## EXTRACTED ENTRIES:
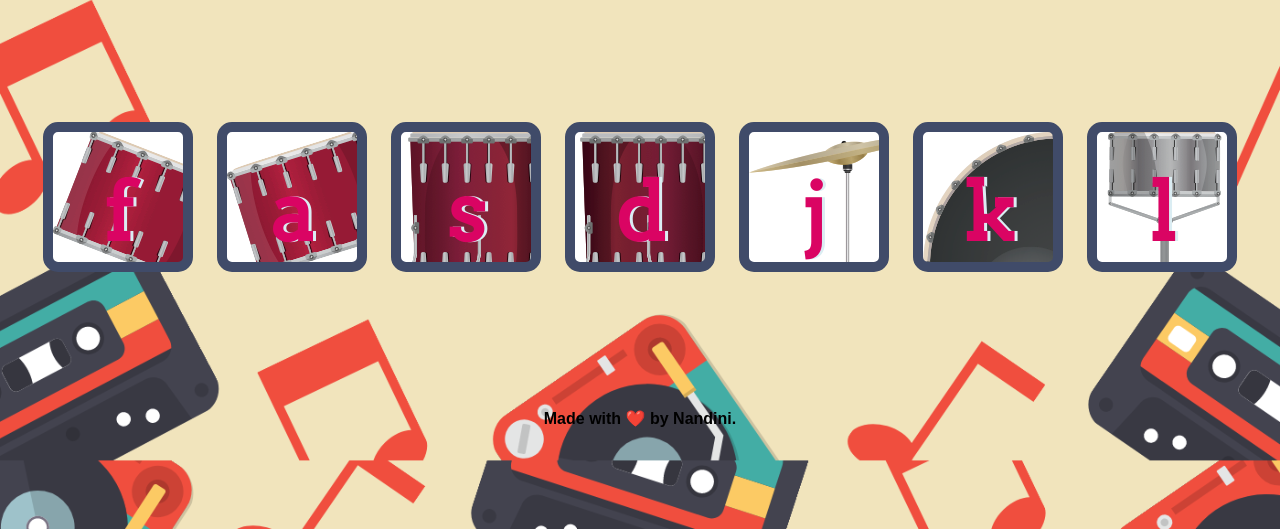
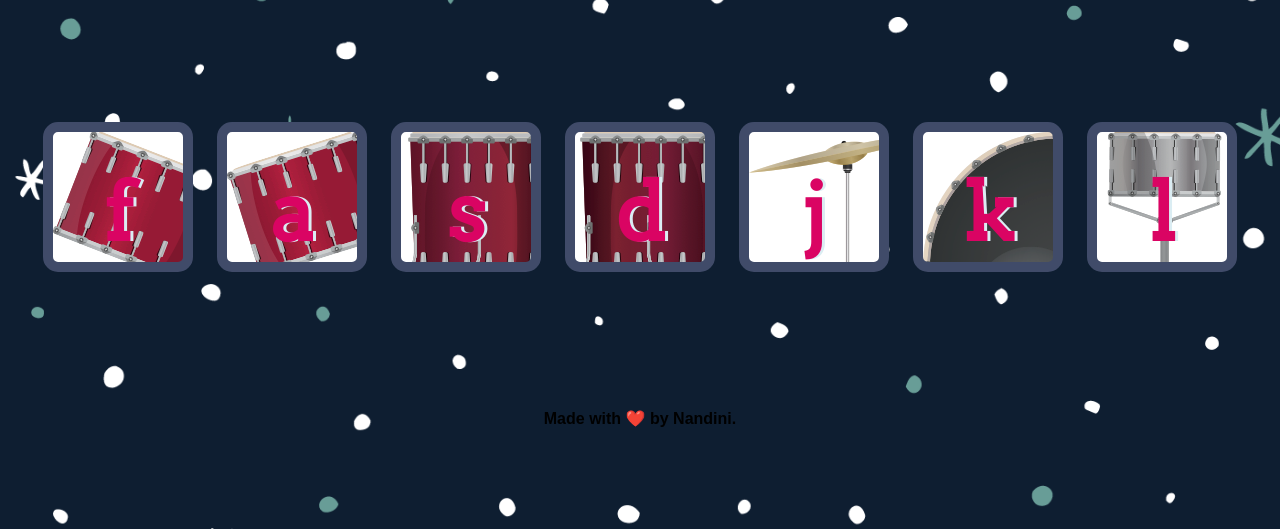
Before and after one commit to NandiniChaurasia/Drum-Kit, a plain HTML site: page index.html in a window 1280 px wide. Shown: the part 271-800 px from the top of the page. Drawn offline with Linux system fonts and the light colour scheme; a web font is replaced by a local one.

Commit message:
Update styles.css

```diff
--- a/styles.css
+++ b/styles.css
@@ -1,6 +1,6 @@
 body {
   text-align: center;
-  background-image: url(images/canva.png);
+  background-image: url(images/canva5.png);
   background-size: cover;
 }
 
```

## TASK ITEM:
Output each entry above word for word. The pictures stay out.

## WRITTEN RESPONSE:
Before and after one commit to NandiniChaurasia/Drum-Kit, a plain HTML site: page index.html in a window 1280 px wide. Shown: the part 271-800 px from the top of the page. Drawn offline with Linux system fonts and the light colour scheme; a web font is replaced by a local one.

Commit message:
Update styles.css

```diff
--- a/styles.css
+++ b/styles.css
@@ -1,6 +1,6 @@
 body {
   text-align: center;
-  background-image: url(images/canva.png);
+  background-image: url(images/canva5.png);
   background-size: cover;
 }
 
```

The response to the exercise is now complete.